**Supplied material**
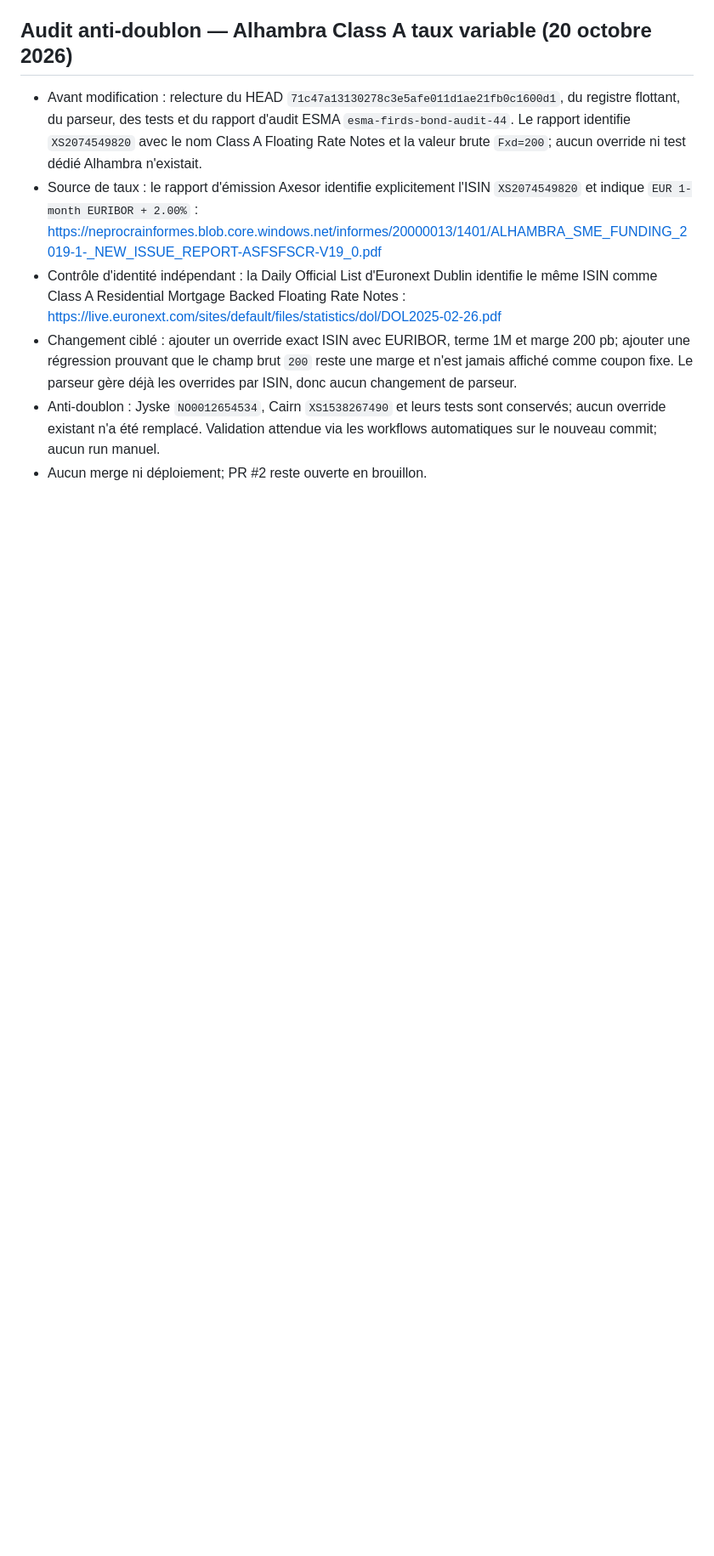
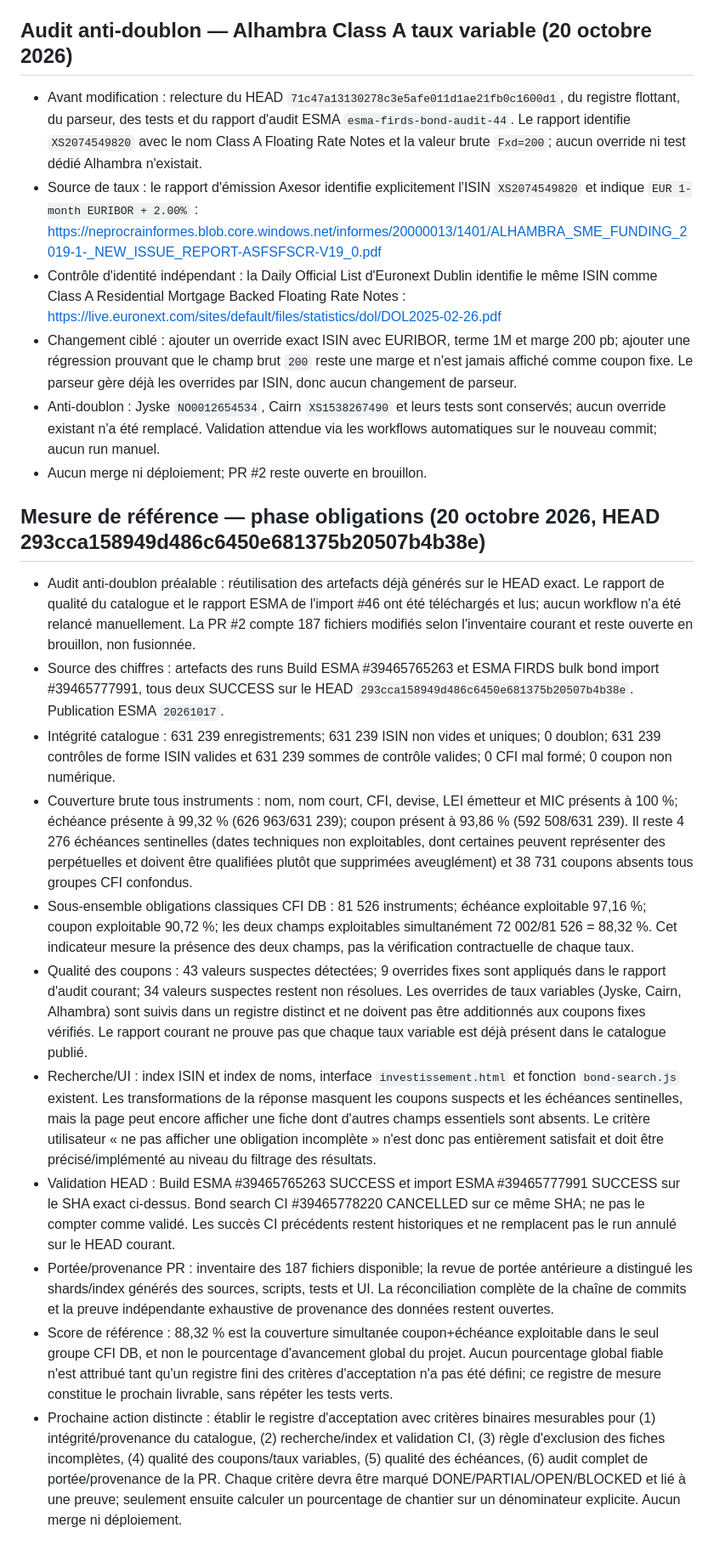
Before and after one commit to pierrehaultcoeur-creator/Budget-simple, a Markdown page: docs/ANTI_DUPLICATE_AUDIT.md, the part around the change. Shown at 85% size. Drawn GitHub-style; blank space fills up the shorter version.

Commit message:
Record measured baseline for bond phase

```diff
--- a/docs/ANTI_DUPLICATE_AUDIT.md
+++ b/docs/ANTI_DUPLICATE_AUDIT.md
@@ -318,3 +318,17 @@ Les contrôles intégrés du commit ci-dessus ont tous réussi : tests Python du
 - Changement ciblé : ajouter un override exact ISIN avec EURIBOR, terme 1M et marge 200 pb; ajouter une régression prouvant que le champ brut `200` reste une marge et n'est jamais affiché comme coupon fixe. Le parseur gère déjà les overrides par ISIN, donc aucun changement de parseur.
 - Anti-doublon : Jyske `NO0012654534`, Cairn `XS1538267490` et leurs tests sont conservés; aucun override existant n'a été remplacé. Validation attendue via les workflows automatiques sur le nouveau commit; aucun run manuel.
 - Aucun merge ni déploiement; PR #2 reste ouverte en brouillon.
+
+
+## Mesure de référence — phase obligations (20 octobre 2026, HEAD 293cca158949d486c6450e681375b20507b4b38e)
+- Audit anti-doublon préalable : réutilisation des artefacts déjà générés sur le HEAD exact. Le rapport de qualité du catalogue et le rapport ESMA de l'import #46 ont été téléchargés et lus; aucun workflow n'a été relancé manuellement. La PR #2 compte 187 fichiers modifiés selon l'inventaire courant et reste ouverte en brouillon, non fusionnée.
+- Source des chiffres : artefacts des runs Build ESMA #39465765263 et ESMA FIRDS bulk bond import #39465777991, tous deux SUCCESS sur le HEAD `293cca158949d486c6450e681375b20507b4b38e`. Publication ESMA `20261017`.
+- Intégrité catalogue : 631 239 enregistrements; 631 239 ISIN non vides et uniques; 0 doublon; 631 239 contrôles de forme ISIN valides et 631 239 sommes de contrôle valides; 0 CFI mal formé; 0 coupon non numérique.
+- Couverture brute tous instruments : nom, nom court, CFI, devise, LEI émetteur et MIC présents à 100 %; échéance présente à 99,32 % (626 963/631 239); coupon présent à 93,86 % (592 508/631 239). Il reste 4 276 échéances sentinelles (dates techniques non exploitables, dont certaines peuvent représenter des perpétuelles et doivent être qualifiées plutôt que supprimées aveuglément) et 38 731 coupons absents tous groupes CFI confondus.
+- Sous-ensemble obligations classiques CFI DB : 81 526 instruments; échéance exploitable 97,16 %; coupon exploitable 90,72 %; les deux champs exploitables simultanément 72 002/81 526 = 88,32 %. Cet indicateur mesure la présence des deux champs, pas la vérification contractuelle de chaque taux.
+- Qualité des coupons : 43 valeurs suspectes détectées; 9 overrides fixes sont appliqués dans le rapport d'audit courant; 34 valeurs suspectes restent non résolues. Les overrides de taux variables (Jyske, Cairn, Alhambra) sont suivis dans un registre distinct et ne doivent pas être additionnés aux coupons fixes vérifiés. Le rapport courant ne prouve pas que chaque taux variable est déjà présent dans le catalogue publié.
+- Recherche/UI : index ISIN et index de noms, interface `investissement.html` et fonction `bond-search.js` existent. Les transformations de la réponse masquent les coupons suspects et les échéances sentinelles, mais la page peut encore afficher une fiche dont d'autres champs essentiels sont absents. Le critère utilisateur « ne pas afficher une obligation incomplète » n'est donc pas entièrement satisfait et doit être précisé/implémenté au niveau du filtrage des résultats.
+- Validation HEAD : Build ESMA #39465765263 SUCCESS et import ESMA #39465777991 SUCCESS sur le SHA exact ci-dessus. Bond search CI #39465778220 CANCELLED sur ce même SHA; ne pas le compter comme validé. Les succès CI précédents restent historiques et ne remplacent pas le run annulé sur le HEAD courant.
+- Portée/provenance PR : inventaire des 187 fichiers disponible; la revue de portée antérieure a distingué les shards/index générés des sources, scripts, tests et UI. La réconciliation complète de la chaîne de commits et la preuve indépendante exhaustive de provenance des données restent ouvertes.
+- Score de référence : 88,32 % est la couverture simultanée coupon+échéance exploitable dans le seul groupe CFI DB, et non le pourcentage d'avancement global du projet. Aucun pourcentage global fiable n'est attribué tant qu'un registre fini des critères d'acceptation n'a pas été défini; ce registre de mesure constitue le prochain livrable, sans répéter les tests verts.
+- Prochaine action distincte : établir le registre d'acceptation avec critères binaires mesurables pour (1) intégrité/provenance du catalogue, (2) recherche/index et validation CI, (3) règle d'exclusion des fiches incomplètes, (4) qualité des coupons/taux variables, (5) qualité des échéances, (6) audit complet de portée/provenance de la PR. Chaque critère devra être marqué DONE/PARTIAL/OPEN/BLOCKED et lié à une preuve; seulement ensuite calculer un pourcentage de chantier sur un dénominateur explicite. Aucun merge ni déploiement.
```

**Exercise goal**
The answer must be the listing above, restated word for word, with no images in it.

**Written response**
Before and after one commit to pierrehaultcoeur-creator/Budget-simple, a Markdown page: docs/ANTI_DUPLICATE_AUDIT.md, the part around the change. Shown at 85% size. Drawn GitHub-style; blank space fills up the shorter version.

Commit message:
Record measured baseline for bond phase

```diff
--- a/docs/ANTI_DUPLICATE_AUDIT.md
+++ b/docs/ANTI_DUPLICATE_AUDIT.md
@@ -318,3 +318,17 @@ Les contrôles intégrés du commit ci-dessus ont tous réussi : tests Python du
 - Changement ciblé : ajouter un override exact ISIN avec EURIBOR, terme 1M et marge 200 pb; ajouter une régression prouvant que le champ brut `200` reste une marge et n'est jamais affiché comme coupon fixe. Le parseur gère déjà les overrides par ISIN, donc aucun changement de parseur.
 - Anti-doublon : Jyske `NO0012654534`, Cairn `XS1538267490` et leurs tests sont conservés; aucun override existant n'a été remplacé. Validation attendue via les workflows automatiques sur le nouveau commit; aucun run manuel.
 - Aucun merge ni déploiement; PR #2 reste ouverte en brouillon.
+
+
+## Mesure de référence — phase obligations (20 octobre 2026, HEAD 293cca158949d486c6450e681375b20507b4b38e)
+- Audit anti-doublon préalable : réutilisation des artefacts déjà générés sur le HEAD exact. Le rapport de qualité du catalogue et le rapport ESMA de l'import #46 ont été téléchargés et lus; aucun workflow n'a été relancé manuellement. La PR #2 compte 187 fichiers modifiés selon l'inventaire courant et reste ouverte en brouillon, non fusionnée.
+- Source des chiffres : artefacts des runs Build ESMA #39465765263 et ESMA FIRDS bulk bond import #39465777991, tous deux SUCCESS sur le HEAD `293cca158949d486c6450e681375b20507b4b38e`. Publication ESMA `20261017`.
+- Intégrité catalogue : 631 239 enregistrements; 631 239 ISIN non vides et uniques; 0 doublon; 631 239 contrôles de forme ISIN valides et 631 239 sommes de contrôle valides; 0 CFI mal formé; 0 coupon non numérique.
+- Couverture brute tous instruments : nom, nom court, CFI, devise, LEI émetteur et MIC présents à 100 %; échéance présente à 99,32 % (626 963/631 239); coupon présent à 93,86 % (592 508/631 239). Il reste 4 276 échéances sentinelles (dates techniques non exploitables, dont certaines peuvent représenter des perpétuelles et doivent être qualifiées plutôt que supprimées aveuglément) et 38 731 coupons absents tous groupes CFI confondus.
+- Sous-ensemble obligations classiques CFI DB : 81 526 instruments; échéance exploitable 97,16 %; coupon exploitable 90,72 %; les deux champs exploitables simultanément 72 002/81 526 = 88,32 %. Cet indicateur mesure la présence des deux champs, pas la vérification contractuelle de chaque taux.
+- Qualité des coupons : 43 valeurs suspectes détectées; 9 overrides fixes sont appliqués dans le rapport d'audit courant; 34 valeurs suspectes restent non résolues. Les overrides de taux variables (Jyske, Cairn, Alhambra) sont suivis dans un registre distinct et ne doivent pas être additionnés aux coupons fixes vérifiés. Le rapport courant ne prouve pas que chaque taux variable est déjà présent dans le catalogue publié.
+- Recherche/UI : index ISIN et index de noms, interface `investissement.html` et fonction `bond-search.js` existent. Les transformations de la réponse masquent les coupons suspects et les échéances sentinelles, mais la page peut encore afficher une fiche dont d'autres champs essentiels sont absents. Le critère utilisateur « ne pas afficher une obligation incomplète » n'est donc pas entièrement satisfait et doit être précisé/implémenté au niveau du filtrage des résultats.
+- Validation HEAD : Build ESMA #39465765263 SUCCESS et import ESMA #39465777991 SUCCESS sur le SHA exact ci-dessus. Bond search CI #39465778220 CANCELLED sur ce même SHA; ne pas le compter comme validé. Les succès CI précédents restent historiques et ne remplacent pas le run annulé sur le HEAD courant.
+- Portée/provenance PR : inventaire des 187 fichiers disponible; la revue de portée antérieure a distingué les shards/index générés des sources, scripts, tests et UI. La réconciliation complète de la chaîne de commits et la preuve indépendante exhaustive de provenance des données restent ouvertes.
+- Score de référence : 88,32 % est la couverture simultanée coupon+échéance exploitable dans le seul groupe CFI DB, et non le pourcentage d'avancement global du projet. Aucun pourcentage global fiable n'est attribué tant qu'un registre fini des critères d'acceptation n'a pas été défini; ce registre de mesure constitue le prochain livrable, sans répéter les tests verts.
+- Prochaine action distincte : établir le registre d'acceptation avec critères binaires mesurables pour (1) intégrité/provenance du catalogue, (2) recherche/index et validation CI, (3) règle d'exclusion des fiches incomplètes, (4) qualité des coupons/taux variables, (5) qualité des échéances, (6) audit complet de portée/provenance de la PR. Chaque critère devra être marqué DONE/PARTIAL/OPEN/BLOCKED et lié à une preuve; seulement ensuite calculer un pourcentage de chantier sur un dénominateur explicite. Aucun merge ni déploiement.
```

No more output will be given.